Copy out each line of the listing below where the string "outputs" appears.

(Beginning of Given records)

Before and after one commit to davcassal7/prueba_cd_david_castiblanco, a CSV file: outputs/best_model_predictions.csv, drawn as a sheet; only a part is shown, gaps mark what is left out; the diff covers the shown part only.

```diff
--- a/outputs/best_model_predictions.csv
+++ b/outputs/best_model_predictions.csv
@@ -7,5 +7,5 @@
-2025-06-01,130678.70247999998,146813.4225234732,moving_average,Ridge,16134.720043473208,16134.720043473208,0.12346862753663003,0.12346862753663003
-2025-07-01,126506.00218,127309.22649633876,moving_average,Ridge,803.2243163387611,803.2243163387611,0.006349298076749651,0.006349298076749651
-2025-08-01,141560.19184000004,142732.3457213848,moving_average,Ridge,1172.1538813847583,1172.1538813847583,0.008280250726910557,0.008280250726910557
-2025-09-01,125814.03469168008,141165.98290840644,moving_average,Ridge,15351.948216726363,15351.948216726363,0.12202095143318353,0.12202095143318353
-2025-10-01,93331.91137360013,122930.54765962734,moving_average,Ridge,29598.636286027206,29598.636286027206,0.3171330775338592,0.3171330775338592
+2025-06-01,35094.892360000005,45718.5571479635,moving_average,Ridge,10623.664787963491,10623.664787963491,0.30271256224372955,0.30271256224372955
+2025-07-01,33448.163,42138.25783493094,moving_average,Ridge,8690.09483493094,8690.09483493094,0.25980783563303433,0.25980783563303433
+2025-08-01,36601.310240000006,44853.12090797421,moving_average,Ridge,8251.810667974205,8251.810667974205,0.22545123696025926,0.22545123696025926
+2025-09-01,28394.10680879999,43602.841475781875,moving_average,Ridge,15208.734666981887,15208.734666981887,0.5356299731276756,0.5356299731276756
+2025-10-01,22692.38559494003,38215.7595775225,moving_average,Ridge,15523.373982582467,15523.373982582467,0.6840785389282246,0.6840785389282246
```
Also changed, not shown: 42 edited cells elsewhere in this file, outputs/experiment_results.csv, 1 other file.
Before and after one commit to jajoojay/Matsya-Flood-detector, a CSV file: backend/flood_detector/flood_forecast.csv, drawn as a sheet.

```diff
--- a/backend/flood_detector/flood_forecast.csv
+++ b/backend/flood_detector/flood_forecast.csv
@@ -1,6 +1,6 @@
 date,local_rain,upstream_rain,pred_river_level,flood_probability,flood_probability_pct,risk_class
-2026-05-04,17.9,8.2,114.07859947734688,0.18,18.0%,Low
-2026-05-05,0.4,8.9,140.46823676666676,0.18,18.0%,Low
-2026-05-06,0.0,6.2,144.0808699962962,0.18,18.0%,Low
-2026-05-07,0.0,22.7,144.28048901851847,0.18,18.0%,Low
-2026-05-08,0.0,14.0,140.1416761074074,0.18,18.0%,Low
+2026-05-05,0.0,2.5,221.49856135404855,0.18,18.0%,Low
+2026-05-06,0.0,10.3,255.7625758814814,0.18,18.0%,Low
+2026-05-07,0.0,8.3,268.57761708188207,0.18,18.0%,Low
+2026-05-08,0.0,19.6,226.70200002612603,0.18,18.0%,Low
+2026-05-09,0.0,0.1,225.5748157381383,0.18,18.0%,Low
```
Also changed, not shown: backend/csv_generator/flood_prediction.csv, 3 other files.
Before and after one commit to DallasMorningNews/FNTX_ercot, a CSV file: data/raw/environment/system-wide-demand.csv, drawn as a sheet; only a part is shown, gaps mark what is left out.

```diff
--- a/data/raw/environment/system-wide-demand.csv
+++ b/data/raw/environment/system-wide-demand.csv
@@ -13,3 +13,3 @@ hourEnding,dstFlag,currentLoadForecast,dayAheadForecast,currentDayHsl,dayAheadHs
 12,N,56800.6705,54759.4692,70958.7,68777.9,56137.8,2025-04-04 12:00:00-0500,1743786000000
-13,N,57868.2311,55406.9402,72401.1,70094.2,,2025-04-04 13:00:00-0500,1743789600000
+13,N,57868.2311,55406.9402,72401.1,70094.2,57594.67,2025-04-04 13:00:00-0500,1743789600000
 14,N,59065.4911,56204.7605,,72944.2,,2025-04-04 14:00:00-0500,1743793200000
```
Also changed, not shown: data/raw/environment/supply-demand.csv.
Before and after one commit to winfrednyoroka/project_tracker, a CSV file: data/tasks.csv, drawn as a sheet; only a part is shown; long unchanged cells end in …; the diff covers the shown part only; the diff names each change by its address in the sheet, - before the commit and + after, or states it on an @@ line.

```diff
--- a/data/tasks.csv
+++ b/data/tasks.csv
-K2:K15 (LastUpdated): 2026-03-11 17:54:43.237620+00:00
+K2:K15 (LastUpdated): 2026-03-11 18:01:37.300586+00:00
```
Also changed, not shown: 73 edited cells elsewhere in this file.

(End of Given records)

→ **Solution for this problem**:
Before and after one commit to davcassal7/prueba_cd_david_castiblanco, a CSV file: outputs/best_model_predictions.csv, drawn as a sheet; only a part is shown, gaps mark what is left out; the diff covers the shown part only.
--- a/outputs/best_model_predictions.csv
+++ b/outputs/best_model_predictions.csv
Also changed, not shown: 42 edited cells elsewhere in this file, outputs/experiment_results.csv, 1 other file.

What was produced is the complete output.